• [Your task] Pick out the lines below that include the string "underline".

• [Dataset entries]
______________________________

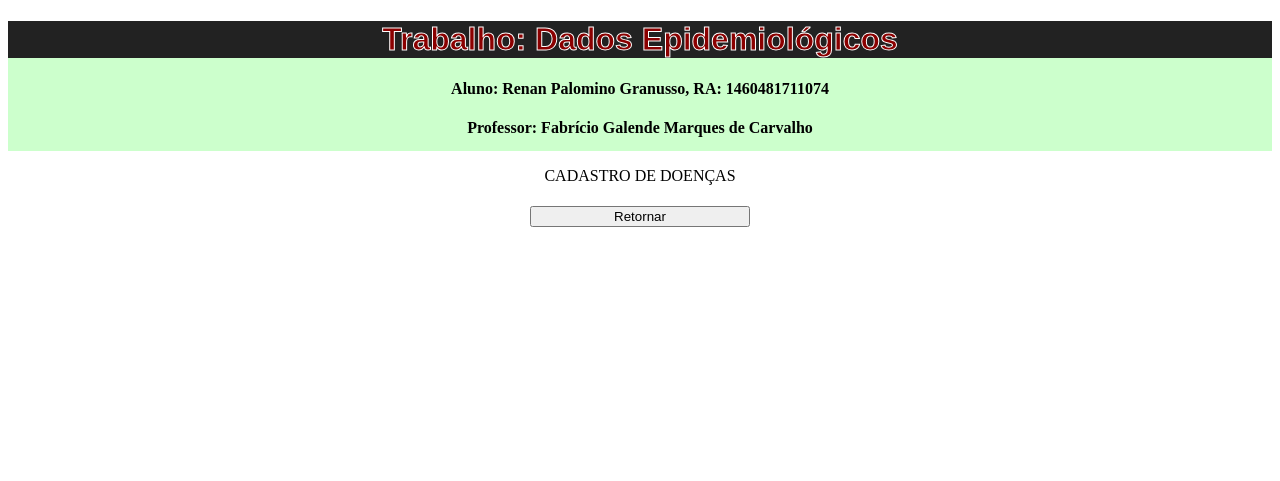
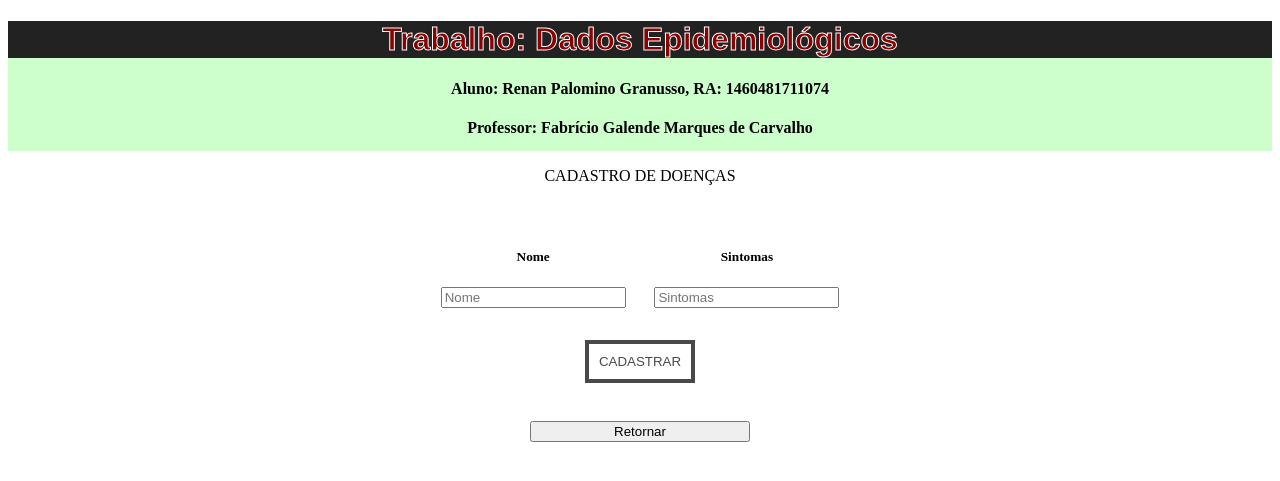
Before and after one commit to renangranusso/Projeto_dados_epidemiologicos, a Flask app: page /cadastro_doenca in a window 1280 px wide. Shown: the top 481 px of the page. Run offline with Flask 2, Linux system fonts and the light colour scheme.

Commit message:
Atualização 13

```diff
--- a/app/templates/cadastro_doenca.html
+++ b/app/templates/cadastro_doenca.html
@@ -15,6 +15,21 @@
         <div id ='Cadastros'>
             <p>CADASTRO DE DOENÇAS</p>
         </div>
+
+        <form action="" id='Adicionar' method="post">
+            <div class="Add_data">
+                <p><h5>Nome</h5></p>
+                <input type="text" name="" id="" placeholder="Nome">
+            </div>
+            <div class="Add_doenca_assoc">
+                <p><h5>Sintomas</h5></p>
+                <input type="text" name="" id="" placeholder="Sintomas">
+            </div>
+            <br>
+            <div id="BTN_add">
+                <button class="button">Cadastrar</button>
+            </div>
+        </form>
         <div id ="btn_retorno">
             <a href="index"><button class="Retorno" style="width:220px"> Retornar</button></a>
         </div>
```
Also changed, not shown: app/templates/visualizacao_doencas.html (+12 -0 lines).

______________________________

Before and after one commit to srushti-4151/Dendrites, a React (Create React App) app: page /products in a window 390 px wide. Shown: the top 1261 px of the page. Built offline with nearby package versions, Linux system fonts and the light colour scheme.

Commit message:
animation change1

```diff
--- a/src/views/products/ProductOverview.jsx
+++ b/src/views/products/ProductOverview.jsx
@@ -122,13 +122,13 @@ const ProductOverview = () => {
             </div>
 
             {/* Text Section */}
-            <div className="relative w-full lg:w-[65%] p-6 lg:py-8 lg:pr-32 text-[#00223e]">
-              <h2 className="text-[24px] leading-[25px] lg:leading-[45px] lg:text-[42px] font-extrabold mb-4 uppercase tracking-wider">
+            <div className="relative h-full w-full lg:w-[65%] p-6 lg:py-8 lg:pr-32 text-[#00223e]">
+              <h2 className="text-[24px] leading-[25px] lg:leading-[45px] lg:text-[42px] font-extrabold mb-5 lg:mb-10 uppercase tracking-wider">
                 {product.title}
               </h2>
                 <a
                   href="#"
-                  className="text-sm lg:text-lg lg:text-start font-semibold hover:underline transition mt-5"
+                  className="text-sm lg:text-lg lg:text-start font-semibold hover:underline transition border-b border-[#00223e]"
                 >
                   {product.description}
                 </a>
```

______________________________

• [Exercise answer]
-                  className="text-sm lg:text-lg lg:text-start font-semibold hover:underline transition mt-5"
+                  className="text-sm lg:text-lg lg:text-start font-semibold hover:underline transition border-b border-[#00223e]"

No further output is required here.